Samia Alghazo '20, the 2018 Marna G. Kissmann ‘90 Scholarship recipient. | Image: Savanna Hoover

Samia Alghazo ‘20 is not your typical student. After immigrating to the United States at the age of 19, she worked hard for 14 years to raise her family. Now that her three boys are in high school, she is back in school studying nuclear engineering at Texas A&M University and is the 2018 Marna G. Kissmann ‘90 Scholarship recipient.

Alghazo started her journey to Texas A&M by completing her associate’s degree in computer engineering at Austin Community College. She was inspired to apply to Texas A&M and pursue nuclear engineering by her two nieces, who recently graduated from the department and lead successful careers. Alghazo is double minoring in radiological health and mathematics while pursuing the nuclear criticality safety certificate outside of class, and she is determined to make the most of it. “I want to expand my mind and take advantage of all the opportunities available,” said Alghazo.

Studying at Texas A&M required a 360-degree life change. “I left a lot to go back to school,” said Alghazo. “This is both my dream and my mother’s dream. She always wanted me to go further in school and when she passed away in 2012, I knew I had to make it happen to live up to her memory.” Alghazo emphasized that her goal was to do something ambitious, challenging herself and her abilities. After college she aims to design radiological health devices.

3,000 miles to success

Now Alghazo travels the 100 miles from Round Rock to College Station twice a week to attend her classes and then be with her family on the weekends (meaning she travels roughly 3,000 miles per semester). Her sons are a freshman, sophomore and junior in high school. “I’m happy I was able to dedicate part of my life to them and now to focus on this,” she said.

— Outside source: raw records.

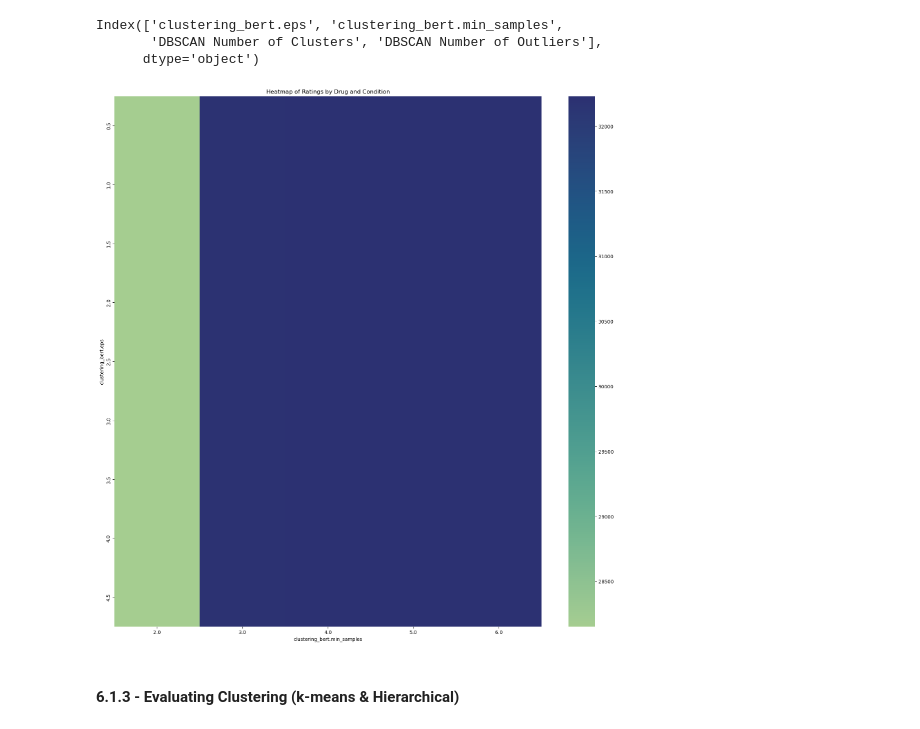
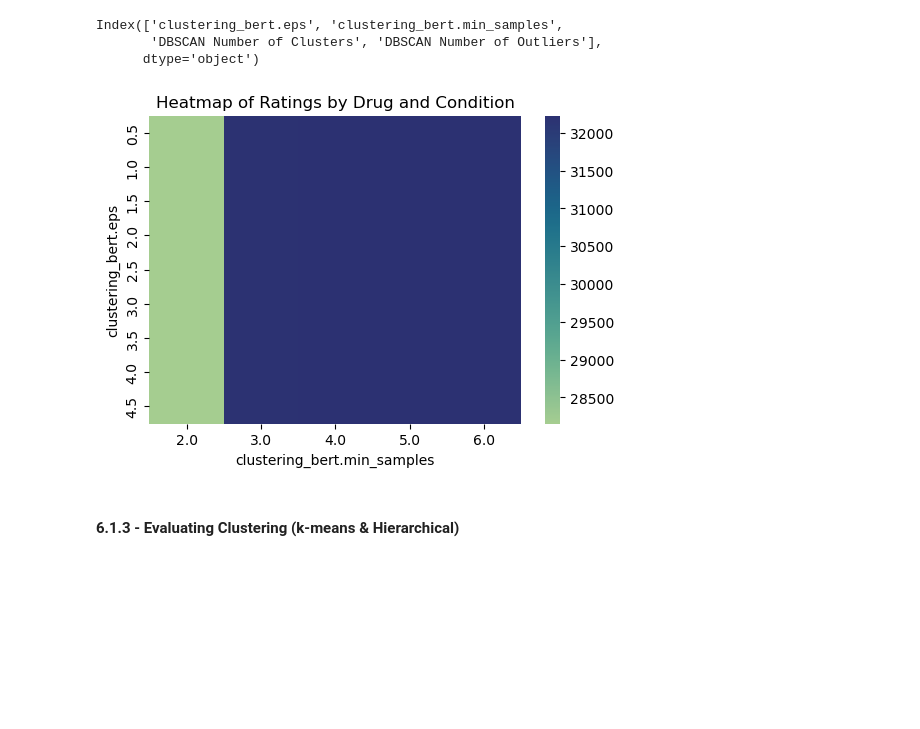
Before and after one commit to sean7x/medicinal-narratives, a Jupyter notebook: notebooks/data_prep_eda.ipynb, the cells around one changed output. Cells and saved outputs as stored; diff of their text form; code cells hidden in the pictures; blank space fills up the shorter version.

Commit message:
Move exp results

```diff
--- a/notebooks/data_prep_eda.ipynb
+++ b/notebooks/data_prep_eda.ipynb
@@ -627,7 +627,7 @@ Davies-Bouldin Score: 1.2142116038045407
 # %% [markdown]
 #### 6.1.2 - Evaluating Clustering (DBSCAN)
 # %%
-dbscan_exps = pd.read_csv('../clustering_bert/dbscan_exps.csv')
+dbscan_exps = pd.read_csv('../exp_results/dbscan_exps.csv')
 dbscan_exps.columns
 # %% [output]
 Index(['clustering_bert.eps', 'clustering_bert.min_samples',
@@ -636,16 +636,16 @@ Index(['clustering_bert.eps', 'clustering_bert.min_samples',
 # %%
 # Heatmap of Num_Outliers by eps and min_samples
 agg_dbscan_exps = dbscan_exps.groupby(['clustering_bert.eps', 'clustering_bert.min_samples'])['DBSCAN Number of Outliers'].mean().reset_index()
 pivot_dbscan_exps = pd.pivot_table(agg_dbscan_exps, values='DBSCAN Number of Outliers', index='clustering_bert.eps', columns='clustering_bert.min_samples')
 
-plt.figure(figsize=(20, 20))
+plt.figure(figsize=(6, 4))
 sns.heatmap(pivot_dbscan_exps, annot=False, fmt='.0f', cbar=True, cmap='crest')
 plt.title('Heatmap of Ratings by Drug and Condition')
 #plt.xlabel('drugName')
 #plt.ylabel('condition')
 plt.show()
 # %% [output]
-[figure, old version]
+[figure, new version]
 # %% [markdown]
 #### 6.1.3 - Evaluating Clustering (k-means & Hierarchical)
 # %%
```
Also changed, not shown: parts of 1 cell of this notebook, 2 other files.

Alghazo has faced her share of challenges and successes on her path to a degree. When she encounters an obstacle, she calls her father and brother-in-law. “Whenever I call, my brother-in-law gives me the right advice,” she said. It was difficult for her to start again after so long, and she had to start with basic mathematics her freshman year. Now she’s minoring in math.

On the other hand, Alghazo was surprised at some of the benefits of attending Texas A&M.

“I have a lot of new friends I never thought I would make,” said Alghazo, whose favorite activity outside of the classroom is playing volleyball with the American Nuclear Society. “I realized diversity is celebrated at Texas A&M. The kids are very respectful to me. They're from all parts of the country and world. You build relationships that are not usual when you come to college. That’s the memory I will take with me.”

Alghazo received the Marna G. Kissmann ‘90 Scholarship in October, and Marna Stepan, her academic advisor, was the donor for it. It was a welcome form of support for Alghazo and a form of encouragement to move forward with her journey. “When I first heard that my advisor was my scholarship donor I immediately ran to her office,” said Alghazo. “I had to tell her thank you!”

Be kind and give back

Marna Stepan '90, undergraduate advisor and scholarship donor. | Image: Savanna Hoover

Stepan graduated with her bachelor’s degree in sociology and started her career at Texas A&M in the financial aid office. “I saw how a scholarship could be customized to fit donors’ specifications,” said Stepan. “A donor can choose to support students in a certain organization or from a certain county.”

In 2009, after living all over the world, Stepan came back to College Station and began her new career as the nuclear engineering undergraduate advisor. In 2012 she endowed her scholarship. “I’ve always felt it’s important to give back to society,” she said.

“Endowing a scholarship pays for itself,” said Stepan. “Someone could give $1,000 every year, then after 25 years your $25,000 is gone. Endowing builds interest.” The Marna G. Kissman scholarship will continue to support students in perpetuity.

She wanted to support students who were good students but may not have a 4.0. To make her scholarship extra impactful she also specified that her recipient should have undergone significant hardships and have a financial need. “Scholarships fund students,” she said. “Students are our future.”

Stepan enjoys working in the Department of Nuclear Engineering, which she describes as supportive and close-knit. She also appreciates the discipline of nuclear engineering, seeing nuclear energy as the energy of the future. “Marie Curie’s biography was one of my favorites growing up,” said Stepan. “I had no idea how it would later connect to my life.”

Stepan is leading by example by endowing a scholarship and having a direct relationship as an advisor with her students. She hopes her recipients will be inspired to follow in her footsteps, which Alghazo has plans to do as she hopes to one day create her own scholarship. “The best part of my job is interacting with students on a daily basis,” she said. “I enjoy seeing them progress throughout their academic career.” Her previous recipients are working in health physics and attending graduate school both in the U.S. and in the U.K.

Stepan’s advice for students? “Work on your time management, ask for help when you need it and talk to your advisor,” she said. “But most importantly: Be kind and give back.”

How to give

If you are interested in creating an engineering scholarship, please contact Patrick Wilson, Assistant Director of Development at 979-204-8556 or